■ Stored items from a collection ■
= Beginning of Section =

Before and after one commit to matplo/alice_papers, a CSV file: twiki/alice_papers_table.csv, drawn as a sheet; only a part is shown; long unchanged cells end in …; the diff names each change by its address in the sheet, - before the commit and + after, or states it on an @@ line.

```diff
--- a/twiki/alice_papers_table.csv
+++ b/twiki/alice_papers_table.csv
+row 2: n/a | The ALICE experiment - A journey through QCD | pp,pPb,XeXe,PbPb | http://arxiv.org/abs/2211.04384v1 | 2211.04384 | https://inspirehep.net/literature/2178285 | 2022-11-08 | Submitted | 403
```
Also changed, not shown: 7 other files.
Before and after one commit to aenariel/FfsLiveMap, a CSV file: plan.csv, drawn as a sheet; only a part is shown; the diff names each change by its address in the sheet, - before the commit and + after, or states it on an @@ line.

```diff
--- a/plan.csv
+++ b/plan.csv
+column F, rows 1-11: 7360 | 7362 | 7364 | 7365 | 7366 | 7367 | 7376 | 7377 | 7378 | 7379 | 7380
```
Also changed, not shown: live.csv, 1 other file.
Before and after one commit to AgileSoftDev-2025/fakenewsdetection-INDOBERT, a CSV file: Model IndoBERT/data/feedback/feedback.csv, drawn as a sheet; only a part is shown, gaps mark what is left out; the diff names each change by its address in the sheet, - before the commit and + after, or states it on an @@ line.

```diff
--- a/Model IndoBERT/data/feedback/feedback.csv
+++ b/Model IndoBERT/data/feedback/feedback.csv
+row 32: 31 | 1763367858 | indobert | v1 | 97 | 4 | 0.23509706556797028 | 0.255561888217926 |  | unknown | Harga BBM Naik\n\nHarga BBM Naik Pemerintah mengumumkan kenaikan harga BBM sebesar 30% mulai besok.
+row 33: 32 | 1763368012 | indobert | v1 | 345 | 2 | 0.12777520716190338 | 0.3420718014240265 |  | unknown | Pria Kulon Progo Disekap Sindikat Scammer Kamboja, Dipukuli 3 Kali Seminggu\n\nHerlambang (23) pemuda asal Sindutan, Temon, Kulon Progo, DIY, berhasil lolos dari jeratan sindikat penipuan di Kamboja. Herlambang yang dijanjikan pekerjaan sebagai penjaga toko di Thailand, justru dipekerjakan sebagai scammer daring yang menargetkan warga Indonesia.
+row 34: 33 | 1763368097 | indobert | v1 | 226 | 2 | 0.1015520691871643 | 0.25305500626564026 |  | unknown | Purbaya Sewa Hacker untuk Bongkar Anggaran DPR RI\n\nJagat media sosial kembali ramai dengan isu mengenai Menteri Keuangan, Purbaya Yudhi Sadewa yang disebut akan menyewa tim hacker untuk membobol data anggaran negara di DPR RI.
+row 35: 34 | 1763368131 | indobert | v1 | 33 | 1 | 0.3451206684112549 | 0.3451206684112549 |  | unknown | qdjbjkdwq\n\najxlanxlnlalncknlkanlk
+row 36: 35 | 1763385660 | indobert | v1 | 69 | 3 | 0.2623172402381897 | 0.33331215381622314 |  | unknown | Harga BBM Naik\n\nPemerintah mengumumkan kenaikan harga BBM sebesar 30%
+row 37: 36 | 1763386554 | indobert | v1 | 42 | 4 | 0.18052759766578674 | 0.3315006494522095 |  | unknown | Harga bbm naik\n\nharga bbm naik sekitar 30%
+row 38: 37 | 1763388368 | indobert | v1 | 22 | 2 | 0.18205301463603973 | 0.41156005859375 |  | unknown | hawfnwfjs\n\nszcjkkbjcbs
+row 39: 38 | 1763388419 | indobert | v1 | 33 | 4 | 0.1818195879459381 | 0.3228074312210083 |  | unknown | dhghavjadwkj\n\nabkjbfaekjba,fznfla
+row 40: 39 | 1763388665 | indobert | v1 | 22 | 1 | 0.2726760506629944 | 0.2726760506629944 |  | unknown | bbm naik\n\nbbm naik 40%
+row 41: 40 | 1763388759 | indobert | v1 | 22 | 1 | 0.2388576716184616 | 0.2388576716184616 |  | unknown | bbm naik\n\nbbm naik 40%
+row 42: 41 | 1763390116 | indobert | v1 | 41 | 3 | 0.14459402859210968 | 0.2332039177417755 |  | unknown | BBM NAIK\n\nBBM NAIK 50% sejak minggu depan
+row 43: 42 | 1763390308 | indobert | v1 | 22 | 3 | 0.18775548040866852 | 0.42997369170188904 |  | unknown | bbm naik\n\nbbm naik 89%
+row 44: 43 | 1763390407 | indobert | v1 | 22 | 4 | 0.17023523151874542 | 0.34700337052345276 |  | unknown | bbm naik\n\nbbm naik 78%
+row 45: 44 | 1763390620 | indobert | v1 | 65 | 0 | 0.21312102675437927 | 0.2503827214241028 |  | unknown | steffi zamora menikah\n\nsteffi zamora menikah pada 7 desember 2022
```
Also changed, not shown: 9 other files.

= End of Section =

Copy every entry exactly, missing none.

■ Result of this exercise ■
Before and after one commit to matplo/alice_papers, a CSV file: twiki/alice_papers_table.csv, drawn as a sheet; only a part is shown; long unchanged cells end in …; the diff names each change by its address in the sheet, - before the commit and + after, or states it on an @@ line.

```diff
--- a/twiki/alice_papers_table.csv
+++ b/twiki/alice_papers_table.csv
+row 2: n/a | The ALICE experiment - A journey through QCD | pp,pPb,XeXe,PbPb | http://arxiv.org/abs/2211.04384v1 | 2211.04384 | https://inspirehep.net/literature/2178285 | 2022-11-08 | Submitted | 403
```
Also changed, not shown: 7 other files.
Before and after one commit to aenariel/FfsLiveMap, a CSV file: plan.csv, drawn as a sheet; only a part is shown; the diff names each change by its address in the sheet, - before the commit and + after, or states it on an @@ line.

```diff
--- a/plan.csv
+++ b/plan.csv
+column F, rows 1-11: 7360 | 7362 | 7364 | 7365 | 7366 | 7367 | 7376 | 7377 | 7378 | 7379 | 7380
```
Also changed, not shown: live.csv, 1 other file.
Before and after one commit to AgileSoftDev-2025/fakenewsdetection-INDOBERT, a CSV file: Model IndoBERT/data/feedback/feedback.csv, drawn as a sheet; only a part is shown, gaps mark what is left out; the diff names each change by its address in the sheet, - before the commit and + after, or states it on an @@ line.

```diff
--- a/Model IndoBERT/data/feedback/feedback.csv
+++ b/Model IndoBERT/data/feedback/feedback.csv
+row 32: 31 | 1763367858 | indobert | v1 | 97 | 4 | 0.23509706556797028 | 0.255561888217926 |  | unknown | Harga BBM Naik\n\nHarga BBM Naik Pemerintah mengumumkan kenaikan harga BBM sebesar 30% mulai besok.
+row 33: 32 | 1763368012 | indobert | v1 | 345 | 2 | 0.12777520716190338 | 0.3420718014240265 |  | unknown | Pria Kulon Progo Disekap Sindikat Scammer Kamboja, Dipukuli 3 Kali Seminggu\n\nHerlambang (23) pemuda asal Sindutan, Temon, Kulon Progo, DIY, berhasil lolos dari jeratan sindikat penipuan di Kamboja. Herlambang yang dijanjikan pekerjaan sebagai penjaga toko di Thailand, justru dipekerjakan sebagai scammer daring yang menargetkan warga Indonesia.
+row 34: 33 | 1763368097 | indobert | v1 | 226 | 2 | 0.1015520691871643 | 0.25305500626564026 |  | unknown | Purbaya Sewa Hacker untuk Bongkar Anggaran DPR RI\n\nJagat media sosial kembali ramai dengan isu mengenai Menteri Keuangan, Purbaya Yudhi Sadewa yang disebut akan menyewa tim hacker untuk membobol data anggaran negara di DPR RI.
+row 35: 34 | 1763368131 | indobert | v1 | 33 | 1 | 0.3451206684112549 | 0.3451206684112549 |  | unknown | qdjbjkdwq\n\najxlanxlnlalncknlkanlk
+row 36: 35 | 1763385660 | indobert | v1 | 69 | 3 | 0.2623172402381897 | 0.33331215381622314 |  | unknown | Harga BBM Naik\n\nPemerintah mengumumkan kenaikan harga BBM sebesar 30%
+row 37: 36 | 1763386554 | indobert | v1 | 42 | 4 | 0.18052759766578674 | 0.3315006494522095 |  | unknown | Harga bbm naik\n\nharga bbm naik sekitar 30%
+row 38: 37 | 1763388368 | indobert | v1 | 22 | 2 | 0.18205301463603973 | 0.41156005859375 |  | unknown | hawfnwfjs\n\nszcjkkbjcbs
+row 39: 38 | 1763388419 | indobert | v1 | 33 | 4 | 0.1818195879459381 | 0.3228074312210083 |  | unknown | dhghavjadwkj\n\nabkjbfaekjba,fznfla
+row 40: 39 | 1763388665 | indobert | v1 | 22 | 1 | 0.2726760506629944 | 0.2726760506629944 |  | unknown | bbm naik\n\nbbm naik 40%
+row 41: 40 | 1763388759 | indobert | v1 | 22 | 1 | 0.2388576716184616 | 0.2388576716184616 |  | unknown | bbm naik\n\nbbm naik 40%
+row 42: 41 | 1763390116 | indobert | v1 | 41 | 3 | 0.14459402859210968 | 0.2332039177417755 |  | unknown | BBM NAIK\n\nBBM NAIK 50% sejak minggu depan
+row 43: 42 | 1763390308 | indobert | v1 | 22 | 3 | 0.18775548040866852 | 0.42997369170188904 |  | unknown | bbm naik\n\nbbm naik 89%
+row 44: 43 | 1763390407 | indobert | v1 | 22 | 4 | 0.17023523151874542 | 0.34700337052345276 |  | unknown | bbm naik\n\nbbm naik 78%
+row 45: 44 | 1763390620 | indobert | v1 | 65 | 0 | 0.21312102675437927 | 0.2503827214241028 |  | unknown | steffi zamora menikah\n\nsteffi zamora menikah pada 7 desember 2022
```
Also changed, not shown: 9 other files.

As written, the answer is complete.